Content starts
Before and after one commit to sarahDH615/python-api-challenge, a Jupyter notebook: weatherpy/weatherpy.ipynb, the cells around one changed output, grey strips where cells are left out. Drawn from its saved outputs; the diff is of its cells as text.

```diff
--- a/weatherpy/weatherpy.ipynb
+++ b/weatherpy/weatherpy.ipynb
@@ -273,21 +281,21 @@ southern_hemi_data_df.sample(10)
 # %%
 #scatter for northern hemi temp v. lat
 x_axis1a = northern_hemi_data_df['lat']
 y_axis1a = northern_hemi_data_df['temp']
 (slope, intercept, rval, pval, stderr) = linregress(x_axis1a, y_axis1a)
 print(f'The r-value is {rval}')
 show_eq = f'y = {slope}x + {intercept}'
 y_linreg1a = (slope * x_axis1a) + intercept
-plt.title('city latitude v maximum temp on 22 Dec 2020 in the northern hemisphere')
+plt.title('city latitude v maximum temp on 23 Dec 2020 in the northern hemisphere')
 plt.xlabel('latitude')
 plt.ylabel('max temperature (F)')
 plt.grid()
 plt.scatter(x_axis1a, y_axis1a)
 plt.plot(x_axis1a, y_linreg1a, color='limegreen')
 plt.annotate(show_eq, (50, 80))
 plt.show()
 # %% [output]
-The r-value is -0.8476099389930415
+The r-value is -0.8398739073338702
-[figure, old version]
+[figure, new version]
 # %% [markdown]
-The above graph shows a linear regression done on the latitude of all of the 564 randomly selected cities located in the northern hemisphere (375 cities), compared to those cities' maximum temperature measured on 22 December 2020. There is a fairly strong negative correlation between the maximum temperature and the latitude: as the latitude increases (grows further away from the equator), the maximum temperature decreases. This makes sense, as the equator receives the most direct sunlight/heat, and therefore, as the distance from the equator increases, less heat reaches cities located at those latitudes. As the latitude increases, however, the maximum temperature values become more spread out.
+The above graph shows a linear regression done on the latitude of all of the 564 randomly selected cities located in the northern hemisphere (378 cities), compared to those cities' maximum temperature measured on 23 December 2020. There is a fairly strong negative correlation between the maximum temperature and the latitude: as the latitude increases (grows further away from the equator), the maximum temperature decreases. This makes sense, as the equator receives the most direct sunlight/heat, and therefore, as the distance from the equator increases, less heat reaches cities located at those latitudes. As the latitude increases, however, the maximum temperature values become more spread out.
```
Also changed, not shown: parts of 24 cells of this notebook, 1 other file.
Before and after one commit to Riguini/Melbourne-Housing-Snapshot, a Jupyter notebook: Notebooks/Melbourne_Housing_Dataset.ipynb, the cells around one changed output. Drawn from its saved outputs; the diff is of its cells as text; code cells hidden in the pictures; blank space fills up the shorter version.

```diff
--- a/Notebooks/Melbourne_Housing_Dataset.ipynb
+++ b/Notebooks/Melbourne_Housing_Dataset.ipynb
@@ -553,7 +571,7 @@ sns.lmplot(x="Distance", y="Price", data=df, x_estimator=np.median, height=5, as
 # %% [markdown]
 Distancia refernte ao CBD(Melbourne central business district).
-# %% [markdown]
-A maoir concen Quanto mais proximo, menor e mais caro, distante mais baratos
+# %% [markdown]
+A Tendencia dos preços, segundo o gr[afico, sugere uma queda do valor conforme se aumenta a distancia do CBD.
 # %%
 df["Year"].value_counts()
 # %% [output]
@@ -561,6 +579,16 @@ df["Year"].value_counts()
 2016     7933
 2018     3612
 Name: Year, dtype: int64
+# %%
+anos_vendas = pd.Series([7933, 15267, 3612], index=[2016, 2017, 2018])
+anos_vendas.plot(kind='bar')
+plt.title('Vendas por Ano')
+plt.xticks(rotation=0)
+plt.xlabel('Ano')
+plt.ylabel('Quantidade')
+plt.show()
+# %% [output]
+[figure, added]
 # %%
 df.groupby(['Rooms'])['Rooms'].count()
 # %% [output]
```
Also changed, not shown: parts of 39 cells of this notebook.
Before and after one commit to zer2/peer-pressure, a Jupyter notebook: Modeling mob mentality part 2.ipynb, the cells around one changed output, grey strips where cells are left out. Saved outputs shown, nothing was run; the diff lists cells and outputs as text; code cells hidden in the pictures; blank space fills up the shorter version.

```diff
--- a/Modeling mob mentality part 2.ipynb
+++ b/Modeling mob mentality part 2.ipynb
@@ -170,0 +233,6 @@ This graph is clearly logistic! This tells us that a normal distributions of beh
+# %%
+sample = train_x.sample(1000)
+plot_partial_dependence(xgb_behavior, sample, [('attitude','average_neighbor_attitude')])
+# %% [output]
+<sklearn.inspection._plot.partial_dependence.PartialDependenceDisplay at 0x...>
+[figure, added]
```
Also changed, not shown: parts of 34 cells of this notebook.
Content ends
> **PROBLEM STATEMENT**: With nothing left out, copy every record exactly.

> **ANSWER SPACE**:
Before and after one commit to sarahDH615/python-api-challenge, a Jupyter notebook: weatherpy/weatherpy.ipynb, the cells around one changed output, grey strips where cells are left out. Drawn from its saved outputs; the diff is of its cells as text.

```diff
--- a/weatherpy/weatherpy.ipynb
+++ b/weatherpy/weatherpy.ipynb
@@ -273,21 +281,21 @@ southern_hemi_data_df.sample(10)
 # %%
 #scatter for northern hemi temp v. lat
 x_axis1a = northern_hemi_data_df['lat']
 y_axis1a = northern_hemi_data_df['temp']
 (slope, intercept, rval, pval, stderr) = linregress(x_axis1a, y_axis1a)
 print(f'The r-value is {rval}')
 show_eq = f'y = {slope}x + {intercept}'
 y_linreg1a = (slope * x_axis1a) + intercept
-plt.title('city latitude v maximum temp on 22 Dec 2020 in the northern hemisphere')
+plt.title('city latitude v maximum temp on 23 Dec 2020 in the northern hemisphere')
 plt.xlabel('latitude')
 plt.ylabel('max temperature (F)')
 plt.grid()
 plt.scatter(x_axis1a, y_axis1a)
 plt.plot(x_axis1a, y_linreg1a, color='limegreen')
 plt.annotate(show_eq, (50, 80))
 plt.show()
 # %% [output]
-The r-value is -0.8476099389930415
+The r-value is -0.8398739073338702
-[figure, old version]
+[figure, new version]
 # %% [markdown]
-The above graph shows a linear regression done on the latitude of all of the 564 randomly selected cities located in the northern hemisphere (375 cities), compared to those cities' maximum temperature measured on 22 December 2020. There is a fairly strong negative correlation between the maximum temperature and the latitude: as the latitude increases (grows further away from the equator), the maximum temperature decreases. This makes sense, as the equator receives the most direct sunlight/heat, and therefore, as the distance from the equator increases, less heat reaches cities located at those latitudes. As the latitude increases, however, the maximum temperature values become more spread out.
+The above graph shows a linear regression done on the latitude of all of the 564 randomly selected cities located in the northern hemisphere (378 cities), compared to those cities' maximum temperature measured on 23 December 2020. There is a fairly strong negative correlation between the maximum temperature and the latitude: as the latitude increases (grows further away from the equator), the maximum temperature decreases. This makes sense, as the equator receives the most direct sunlight/heat, and therefore, as the distance from the equator increases, less heat reaches cities located at those latitudes. As the latitude increases, however, the maximum temperature values become more spread out.
```
Also changed, not shown: parts of 24 cells of this notebook, 1 other file.
Before and after one commit to Riguini/Melbourne-Housing-Snapshot, a Jupyter notebook: Notebooks/Melbourne_Housing_Dataset.ipynb, the cells around one changed output. Drawn from its saved outputs; the diff is of its cells as text; code cells hidden in the pictures; blank space fills up the shorter version.

```diff
--- a/Notebooks/Melbourne_Housing_Dataset.ipynb
+++ b/Notebooks/Melbourne_Housing_Dataset.ipynb
@@ -553,7 +571,7 @@ sns.lmplot(x="Distance", y="Price", data=df, x_estimator=np.median, height=5, as
 # %% [markdown]
 Distancia refernte ao CBD(Melbourne central business district).
-# %% [markdown]
-A maoir concen Quanto mais proximo, menor e mais caro, distante mais baratos
+# %% [markdown]
+A Tendencia dos preços, segundo o gr[afico, sugere uma queda do valor conforme se aumenta a distancia do CBD.
 # %%
 df["Year"].value_counts()
 # %% [output]
@@ -561,6 +579,16 @@ df["Year"].value_counts()
 2016     7933
 2018     3612
 Name: Year, dtype: int64
+# %%
+anos_vendas = pd.Series([7933, 15267, 3612], index=[2016, 2017, 2018])
+anos_vendas.plot(kind='bar')
+plt.title('Vendas por Ano')
+plt.xticks(rotation=0)
+plt.xlabel('Ano')
+plt.ylabel('Quantidade')
+plt.show()
+# %% [output]
+[figure, added]
 # %%
 df.groupby(['Rooms'])['Rooms'].count()
 # %% [output]
```
Also changed, not shown: parts of 39 cells of this notebook.
Before and after one commit to zer2/peer-pressure, a Jupyter notebook: Modeling mob mentality part 2.ipynb, the cells around one changed output, grey strips where cells are left out. Saved outputs shown, nothing was run; the diff lists cells and outputs as text; code cells hidden in the pictures; blank space fills up the shorter version.

```diff
--- a/Modeling mob mentality part 2.ipynb
+++ b/Modeling mob mentality part 2.ipynb
@@ -170,0 +233,6 @@ This graph is clearly logistic! This tells us that a normal distributions of beh
+# %%
+sample = train_x.sample(1000)
+plot_partial_dependence(xgb_behavior, sample, [('attitude','average_neighbor_attitude')])
+# %% [output]
+<sklearn.inspection._plot.partial_dependence.PartialDependenceDisplay at 0x...>
+[figure, added]
```
Also changed, not shown: parts of 34 cells of this notebook.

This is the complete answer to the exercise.